    @Liz Mc2: I think Hunter’s been pretty messed around with this series by Harlequin. It’s a shame because I think it’s very good and readers who would have enjoyed this book and the next, which I think she’s working on at the moment, could easily have missed them as a result of all the changes.

    ReplyReply

  19. Rosie
    Nov 18, 2013 @ 17:57:28

    This book was exactly the kind of light read I needed today. Thanks for the review and bringing it to my attention.

    ReplyReply

  20. leftcoaster
    Nov 18, 2013 @ 21:05:52

    Thanks for the pointers, I thought my googlefu was really off. I never think to try the author page. I’ve enjoyed everything I’ve read by Ms. Hunter, but I’d really like to see her write something longer.

    ReplyReply

  21. romance is by women for women and really feminist, okay | Requires Only That You ಠ益ಠ
    Nov 20, 2013 @ 12:31:02

    […] more feminism and some praise of a dude for not… being… a […]

  22. hilly
    Dec 01, 2013 @ 16:34:40


    ” I like friends to lovers plots but am not as wild about amnesia. Still, in your hands, I thought “what the hell.” “

    An amnesiac plot remains close to a deal-breaker for me in most books; I only persevered here because I wanted to see Trig & Lena’s relationship evolve & resolve. As such, I felt that the story was dragged down and sideways by such a contrivance, and so the story wasn’t as satisfying to me as I would have wished.

    ReplyReply

Leave a Reply

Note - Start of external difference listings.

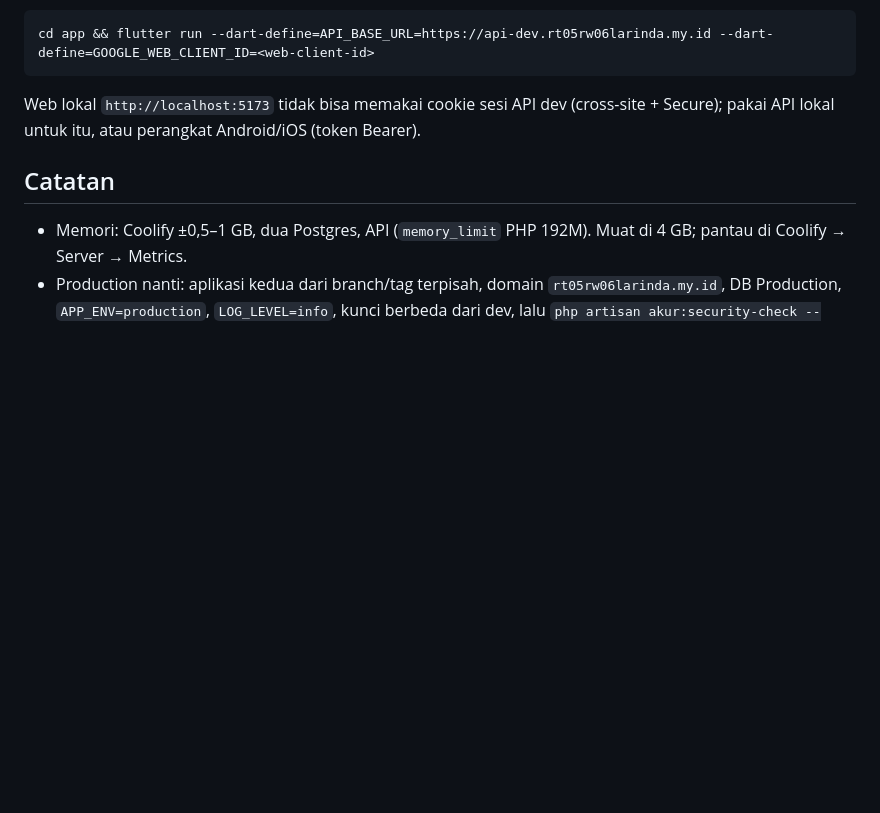
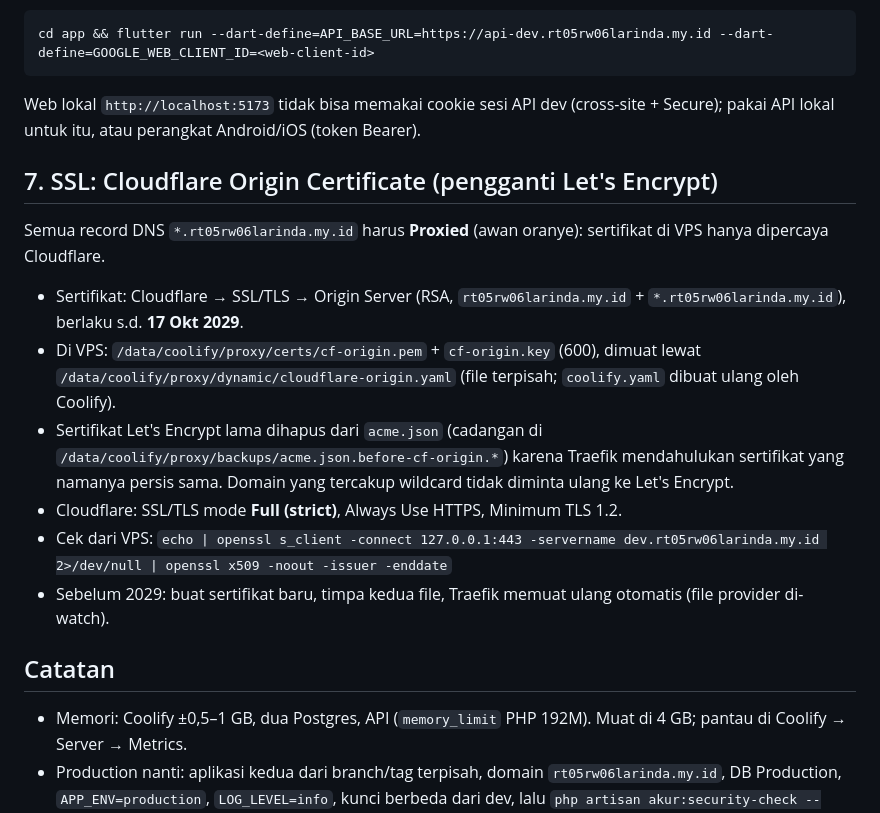
Before and after one commit to hans0801/akur, a Markdown page: infra/coolify/README.md, the part around the change. Rendered like a GitHub page; blank space fills up the shorter version.

Commit message:
Document the Cloudflare Origin Certificate setup on the dev VPS
Co-Authored-By: Claude Opus 5.5 <noreply@anthropic.com>

```diff
--- a/infra/coolify/README.md
+++ b/infra/coolify/README.md
@@ -173,6 +173,19 @@ cd app && flutter run --dart-define=API_BASE_URL=https://api-dev.rt05rw06larinda
 Web lokal `http://localhost:5173` tidak bisa memakai cookie sesi API dev (cross-site + Secure); pakai API lokal untuk itu,
 atau perangkat Android/iOS (token Bearer).
 
+## 7. SSL: Cloudflare Origin Certificate (pengganti Let's Encrypt)
+
+Semua record DNS `*.rt05rw06larinda.my.id` harus **Proxied** (awan oranye): sertifikat di VPS hanya dipercaya Cloudflare.
+
+- Sertifikat: Cloudflare → SSL/TLS → Origin Server (RSA, `rt05rw06larinda.my.id` + `*.rt05rw06larinda.my.id`), berlaku s.d. **17 Okt 2029**.
+- Di VPS: `/data/coolify/proxy/certs/cf-origin.pem` + `cf-origin.key` (600), dimuat lewat
+  `/data/coolify/proxy/dynamic/cloudflare-origin.yaml` (file terpisah; `coolify.yaml` dibuat ulang oleh Coolify).
+- Sertifikat Let's Encrypt lama dihapus dari `acme.json` (cadangan di `/data/coolify/proxy/backups/acme.json.before-cf-origin.*`)
+  karena Traefik mendahulukan sertifikat yang namanya persis sama. Domain yang tercakup wildcard tidak diminta ulang ke Let's Encrypt.
+- Cloudflare: SSL/TLS mode **Full (strict)**, Always Use HTTPS, Minimum TLS 1.2.
+- Cek dari VPS: `echo | openssl s_client -connect 127.0.0.1:443 -servername dev.rt05rw06larinda.my.id 2>/dev/null | openssl x509 -noout -issuer -enddate`
+- Sebelum 2029: buat sertifikat baru, timpa kedua file, Traefik memuat ulang otomatis (file provider di-watch).
+
 ## Catatan
 
 - Memori: Coolify ±0,5–1 GB, dua Postgres, API (`memory_limit` PHP 192M). Muat di 4 GB; pantau di Coolify → Server → Metrics.
```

2 + = 6

Notify me of followup comments via e-mail. You can also subscribe without commenting.

%d bloggers like this: